Species Euclea delphinii - Spiny Oak-Slug Moth - Hodges#4697
Kingdom Animalia (Animals)
Phylum Arthropoda (Arthropods)
Subphylum Hexapoda (Hexapods)
Class Insecta (Insects)
Order Lepidoptera (Butterflies and Moths)
Superfamily Zygaenoidea (Flannel, Slug Caterpillar, Leaf Skeletonizer Moths and kin)
Family Limacodidae (Slug Caterpillar Moths)
Species delphinii (Spiny Oak-Slug Moth - Hodges#4697)
Other Common Names
Spiny Oak-Slug (larva)
Synonyms and other taxonomic changes
Euclea delphinii (Boisduval, 1832)
Phylogenetic sequence #141925
larvae length to about 20 mm
: forewing brown with some orange and purplish shading; green patches in median area bordered with white, varying from large to nearly absent; discal streak brown to black; hindwing brown (1)
Larva: body usually green but may also be yellow, orange, or red; three pairs of large horn-like spines with black-tipped bristles at the front, and two pairs at the rear; clumps of smaller spines occur in rows along the back and sides; four dense clumps of small dark spines at the rear [adapted from description by L. Hyche]
e. NA: Quebec and New Brunswick to Florida, west to Texas, north to Minnesota - Map (2)
deciduous forests; adults are nocturnal and come to light
Univoltine on Block Island
, RI, with a flight mainly from mid-June to mid-July.(3)
larvae feed on leaves of apple, basswood, cherry, chestnut, maple, oak, redbud, sycamore, willow, and other broad-leaved woody plants
Dyar recorded on "oak, chestnut, bayberry, Andromeda
, beech, sour gum (Nyssa
), and wild cherry" (4)
one generation per year in the north; two in the south
, this is a stinging caterpillar.
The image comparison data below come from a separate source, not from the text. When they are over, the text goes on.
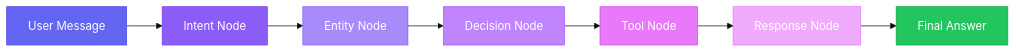
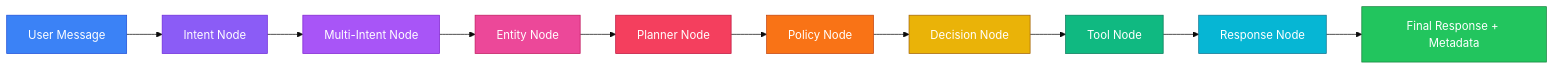
One commit to Rohit1x52/BuyQK-Chatbot changed the second of 3 diagrams in README.md. Above: the diagram before and after it, drawn with Mermaid (base theme). The commit also changed other lines of this file, not shown here.

````diff
--- a/README.md
+++ b/README.md
@@ -82,17 +160,23 @@
 ```mermaid
 graph LR
-    A["User Message"] --> B["Intent Node"]
-    B --> C["Entity Node"]
-    C --> D["Decision Node"]
-    D --> E["Tool Node"]
-    E --> F["Response Node"]
-    F --> G["Final Answer"]
+    M["User Message"] --> IN["Intent Node"]
+    IN --> MIN["Multi-Intent Node"]
+    MIN --> EN["Entity Node"]
+    EN --> PN["Planner Node"]
+    PN --> POL["Policy Node"]
+    POL --> DN["Decision Node"]
+    DN --> TN["Tool Node"]
+    TN --> RN["Response Node"]
+    RN --> OUT["Final Response + Metadata"]
 
-    style A fill:#6366f1,stroke:#4f46e5,color:#fff
-    style B fill:#8b5cf6,stroke:#7c3aed,color:#fff
-    style C fill:#a78bfa,stroke:#8b5cf6,color:#fff
-    style D fill:#c084fc,stroke:#a855f7,color:#fff
-    style E fill:#e879f9,stroke:#d946ef,color:#fff
-    style F fill:#f0abfc,stroke:#e879f9,color:#fff
-    style G fill:#22c55e,stroke:#16a34a,color:#fff
+    style M fill:#3b82f6,stroke:#1d4ed8,color:#fff
+    style IN fill:#8b5cf6,stroke:#6d28d9,color:#fff
+    style MIN fill:#a855f7,stroke:#7e22ce,color:#fff
+    style EN fill:#ec4899,stroke:#be185d,color:#fff
+    style PN fill:#f43f5e,stroke:#be123c,color:#fff
+    style POL fill:#f97316,stroke:#c2410c,color:#fff
+    style DN fill:#eab308,stroke:#a16207,color:#fff
+    style TN fill:#10b981,stroke:#047857,color:#fff
+    style RN fill:#06b6d4,stroke:#0e7490,color:#fff
+    style OUT fill:#22c55e,stroke:#15803d,color:#fff
 ```
````
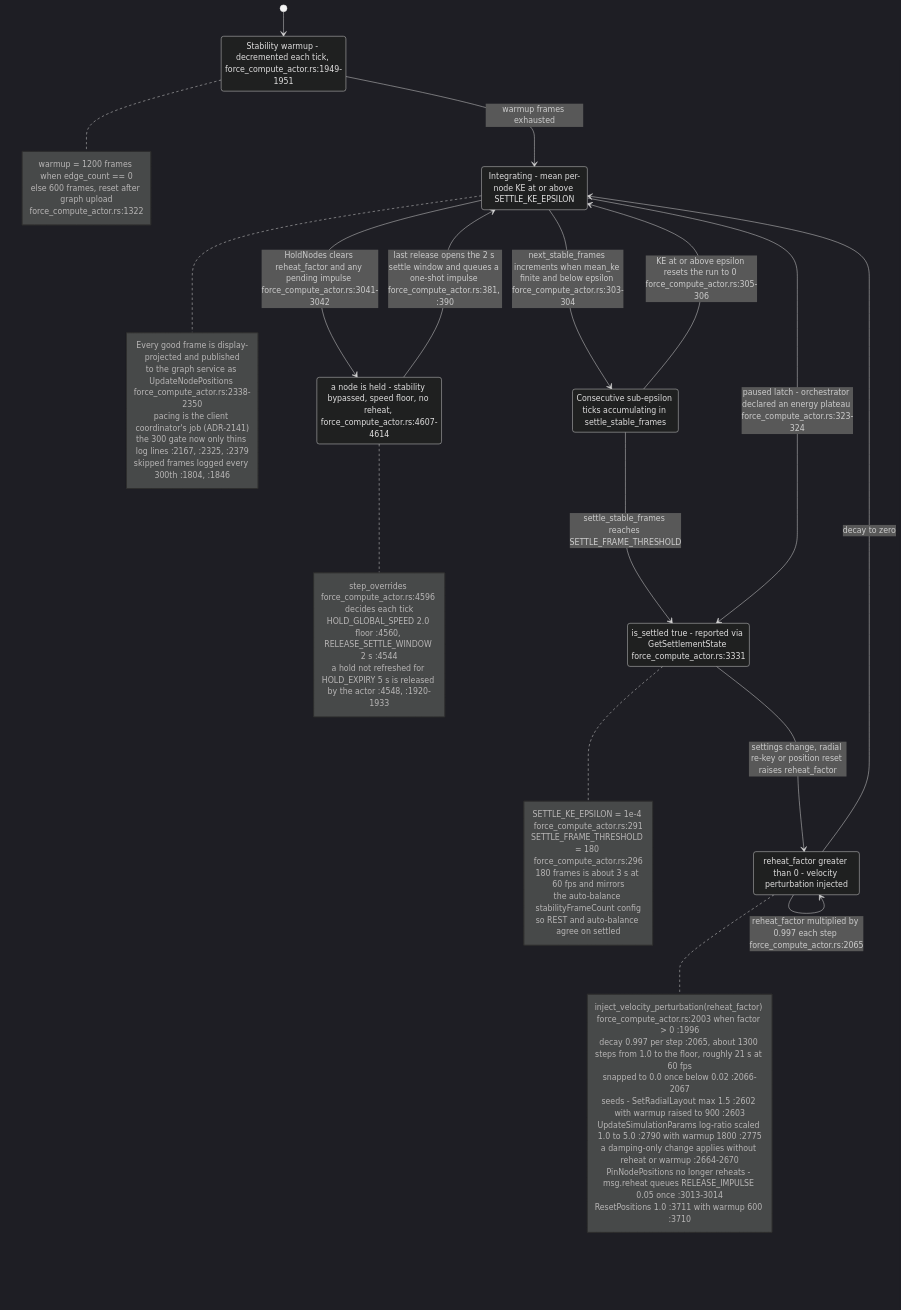
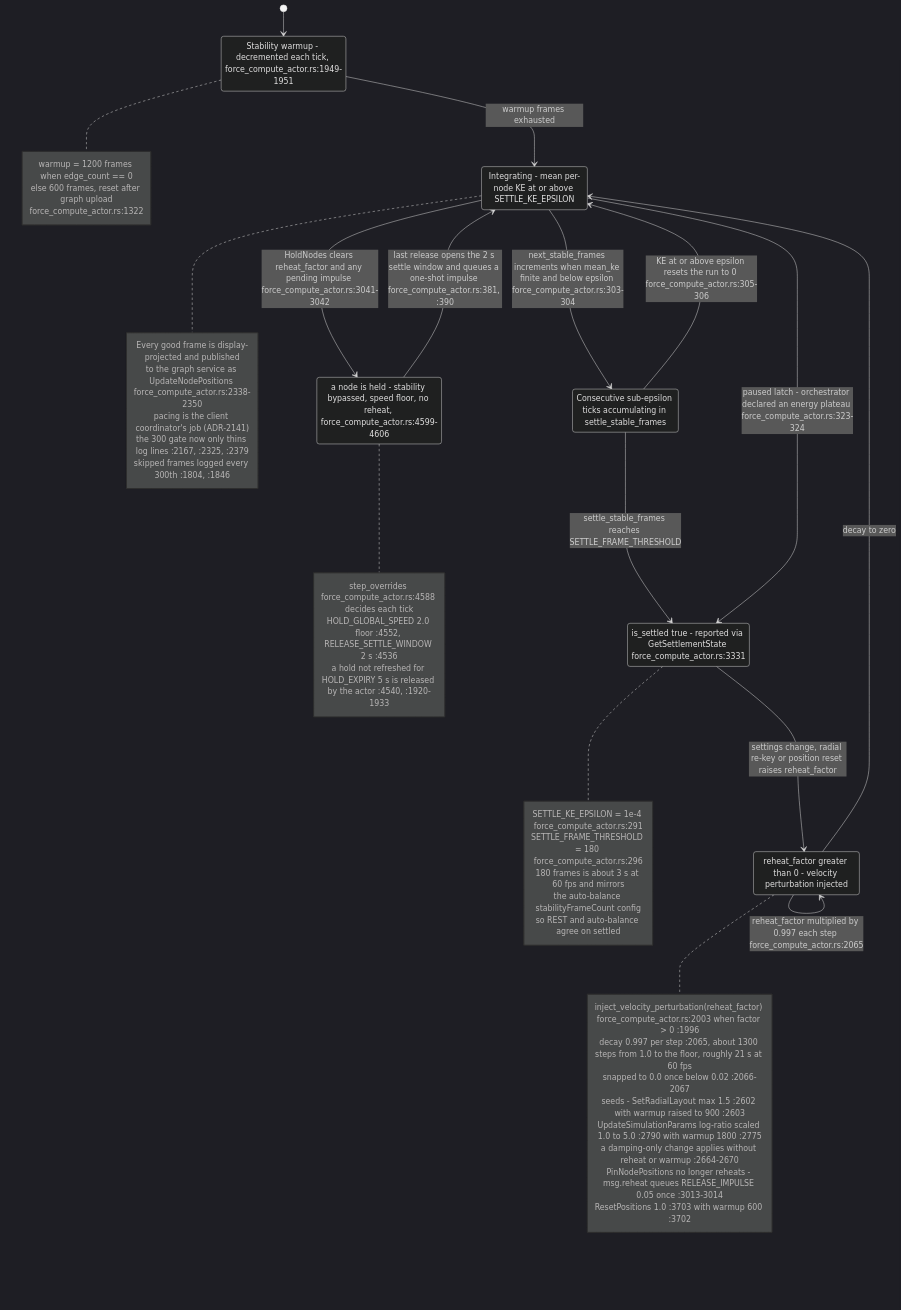
One commit to DreamLab-AI/VisionFlow changed the seventh of 9 diagrams in docs/diagrams/visionclaw/11-physics-step-and-force-channels.md. Above: the diagram before and after it, drawn with Mermaid (dark theme). The commit also changed other lines of this file and 46 other files, not shown here.

Commit message:
docs(diagrams): re-verify VisionClaw topics at 809a859aa/a950f4d80 after the consolidation pass

````diff
--- a/docs/diagrams/visionclaw/11-physics-step-and-force-channels.md
+++ b/docs/diagrams/visionclaw/11-physics-step-and-force-channels.md
@@ -277,56 +285,56 @@
 ```mermaid
 stateDiagram-v2
     [*] --> Warmup
     Warmup: Stability warmup - decremented each tick, force_compute_actor.rs:1949-1951
     Active: Integrating - mean per-node KE at or above SETTLE_KE_EPSILON
     Settling: Consecutive sub-epsilon ticks accumulating in settle_stable_frames
     Settled: is_settled true - reported via GetSettlementState force_compute_actor.rs:3331
     Reheated: reheat_factor greater than 0 - velocity perturbation injected
-    Held: a node is held - stability bypassed, speed floor, no reheat, force_compute_actor.rs:4607-4614
+    Held: a node is held - stability bypassed, speed floor, no reheat, force_compute_actor.rs:4599-4606
 
     Warmup --> Active: warmup frames exhausted
     Active --> Settling: next_stable_frames increments when mean_ke finite and below epsilon force_compute_actor.rs:303-304
     Settling --> Active: KE at or above epsilon resets the run to 0 force_compute_actor.rs:305-306
     Settling --> Settled: settle_stable_frames reaches SETTLE_FRAME_THRESHOLD
     Active --> Settled: paused latch - orchestrator declared an energy plateau force_compute_actor.rs:323-324
     Settled --> Reheated: settings change, radial re-key or position reset raises reheat_factor
     Reheated --> Active: decay to zero
     Reheated --> Reheated: reheat_factor multiplied by 0.997 each step force_compute_actor.rs:2065
     Active --> Held: HoldNodes clears reheat_factor and any pending impulse force_compute_actor.rs:3041-3042
     Held --> Active: last release opens the 2 s settle window and queues a one-shot impulse force_compute_actor.rs:381, :390
 
     note right of Warmup
         warmup = 1200 frames when edge_count == 0
         else 600 frames, reset after graph upload
         force_compute_actor.rs:1322
     end note
     note right of Settled
         SETTLE_KE_EPSILON = 1e-4 force_compute_actor.rs:291
         SETTLE_FRAME_THRESHOLD = 180 force_compute_actor.rs:296
         180 frames is about 3 s at 60 fps and mirrors
         the auto-balance stabilityFrameCount config
         so REST and auto-balance agree on settled
     end note
     note right of Reheated
         inject_velocity_perturbation(reheat_factor) force_compute_actor.rs:2003 when factor > 0 :1996
         decay 0.997 per step :2065, about 1300 steps from 1.0 to the floor, roughly 21 s at 60 fps
         snapped to 0.0 once below 0.02 :2066-2067
         seeds - SetRadialLayout max 1.5 :2602 with warmup raised to 900 :2603
         UpdateSimulationParams log-ratio scaled 1.0 to 5.0 :2790 with warmup 1800 :2775
         a damping-only change applies without reheat or warmup :2664-2670
         PinNodePositions no longer reheats - msg.reheat queues RELEASE_IMPULSE 0.05 once :3013-3014
-        ResetPositions 1.0 :3711 with warmup 600 :3710
+        ResetPositions 1.0 :3703 with warmup 600 :3702
     end note
     note right of Held
-        step_overrides force_compute_actor.rs:4596 decides each tick
-        HOLD_GLOBAL_SPEED 2.0 floor :4560, RELEASE_SETTLE_WINDOW 2 s :4544
-        a hold not refreshed for HOLD_EXPIRY 5 s is released by the actor :4548, :1920-1933
+        step_overrides force_compute_actor.rs:4588 decides each tick
+        HOLD_GLOBAL_SPEED 2.0 floor :4552, RELEASE_SETTLE_WINDOW 2 s :4536
+        a hold not refreshed for HOLD_EXPIRY 5 s is released by the actor :4540, :1920-1933
     end note
     note right of Active
         Every good frame is display-projected and published
         to the graph service as UpdateNodePositions force_compute_actor.rs:2338-2350
         pacing is the client coordinator's job (ADR-2141)
         the 300 gate now only thins log lines :2167, :2325, :2379
         skipped frames logged every 300th :1804, :1846
     end note
 ```
````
See Auburn University page
by L. Hyche for more information.
NOTE: BugGuide photos from the southeastern states previously identified as Spiny Oak-Slug Moth (Euclea delphinii
) have been moved to the genus page
because we have no information (as of December 2006) on how to distinguish adults or larvae of delphinii
from the virtually identical Euclea nanina
. However, identification of adults may be possible in the western portions of the overlap zone; see comments at the genus level.
Adults are very similar to Euclea nanina
[Hodges Number 4697.1], which, like E. delphinii
, has a varying amount of green on the forewing (1
) and occurs from South Carolina to Florida, west to Texas, according to the range given at Dalton State College
and these two lists from Texas (1
) which include nanina
but not delphinii
in Texas. The two species may be field identifiable in western portions of their range but less so in the east; see comments at the genus level.
Presumably the larvae of nanina and delphinii are very similar also.
Covell, p. 411, plate 55 #10, #14 (1)
Wagner, p. 88--caterpillar (5)
Himmelman, plate C-1, adult (6)
|4.||The Life-Histories of the New York Slug Caterpillars|
Harrison G. Dyar. 1895. Journal of the New York Entomological Society.
|5.||Caterpillars of Eastern Forests|
David L. Wagner, Valerie Giles, Richard C. Reardon, Michael L. McManus. 1998. U.S. Dept of Agriculture, Forest Health Technology Enterprise Team.